Revision comparison data
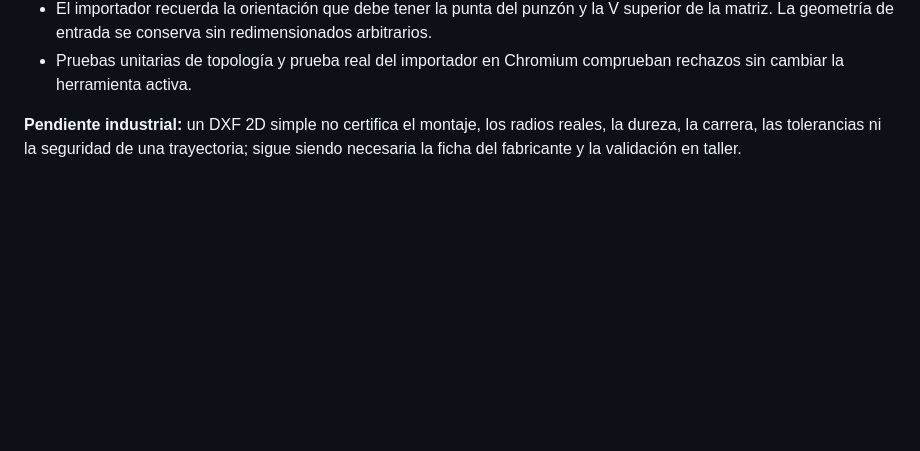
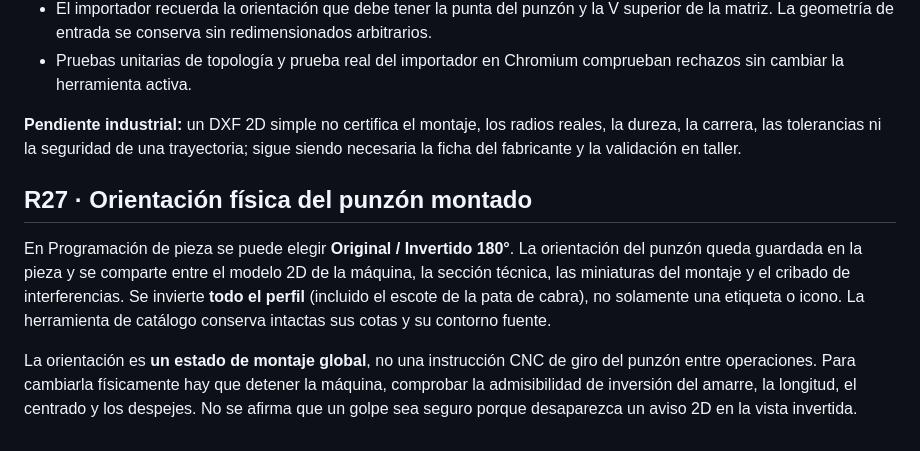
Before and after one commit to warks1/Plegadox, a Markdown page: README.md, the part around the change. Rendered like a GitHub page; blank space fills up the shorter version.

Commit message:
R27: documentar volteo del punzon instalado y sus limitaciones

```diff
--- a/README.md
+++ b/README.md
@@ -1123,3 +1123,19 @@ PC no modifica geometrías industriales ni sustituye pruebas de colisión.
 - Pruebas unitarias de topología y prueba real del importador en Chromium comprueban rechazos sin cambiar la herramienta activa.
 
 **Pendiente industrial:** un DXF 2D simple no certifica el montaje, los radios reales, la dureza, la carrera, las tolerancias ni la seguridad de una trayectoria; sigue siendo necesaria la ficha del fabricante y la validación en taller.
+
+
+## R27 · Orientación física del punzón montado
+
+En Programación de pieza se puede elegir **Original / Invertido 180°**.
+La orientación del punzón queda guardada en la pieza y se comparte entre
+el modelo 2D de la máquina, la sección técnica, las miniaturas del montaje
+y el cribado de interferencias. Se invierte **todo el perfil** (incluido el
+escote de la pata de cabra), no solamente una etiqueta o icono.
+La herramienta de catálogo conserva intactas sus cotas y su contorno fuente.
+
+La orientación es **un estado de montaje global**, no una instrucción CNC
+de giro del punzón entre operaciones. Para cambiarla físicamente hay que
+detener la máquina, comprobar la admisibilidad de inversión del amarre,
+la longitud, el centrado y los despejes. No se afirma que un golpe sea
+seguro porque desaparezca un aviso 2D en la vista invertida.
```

TASK OBJECTIVE
Please reproduce every record exactly, leaving the pictures out.

THE ANSWER
Before and after one commit to warks1/Plegadox, a Markdown page: README.md, the part around the change. Rendered like a GitHub page; blank space fills up the shorter version.

Commit message:
R27: documentar volteo del punzon instalado y sus limitaciones

```diff
--- a/README.md
+++ b/README.md
@@ -1123,3 +1123,19 @@ PC no modifica geometrías industriales ni sustituye pruebas de colisión.
 - Pruebas unitarias de topología y prueba real del importador en Chromium comprueban rechazos sin cambiar la herramienta activa.
 
 **Pendiente industrial:** un DXF 2D simple no certifica el montaje, los radios reales, la dureza, la carrera, las tolerancias ni la seguridad de una trayectoria; sigue siendo necesaria la ficha del fabricante y la validación en taller.
+
+
+## R27 · Orientación física del punzón montado
+
+En Programación de pieza se puede elegir **Original / Invertido 180°**.
+La orientación del punzón queda guardada en la pieza y se comparte entre
+el modelo 2D de la máquina, la sección técnica, las miniaturas del montaje
+y el cribado de interferencias. Se invierte **todo el perfil** (incluido el
+escote de la pata de cabra), no solamente una etiqueta o icono.
+La herramienta de catálogo conserva intactas sus cotas y su contorno fuente.
+
+La orientación es **un estado de montaje global**, no una instrucción CNC
+de giro del punzón entre operaciones. Para cambiarla físicamente hay que
+detener la máquina, comprobar la admisibilidad de inversión del amarre,
+la longitud, el centrado y los despejes. No se afirma que un golpe sea
+seguro porque desaparezca un aviso 2D en la vista invertida.
```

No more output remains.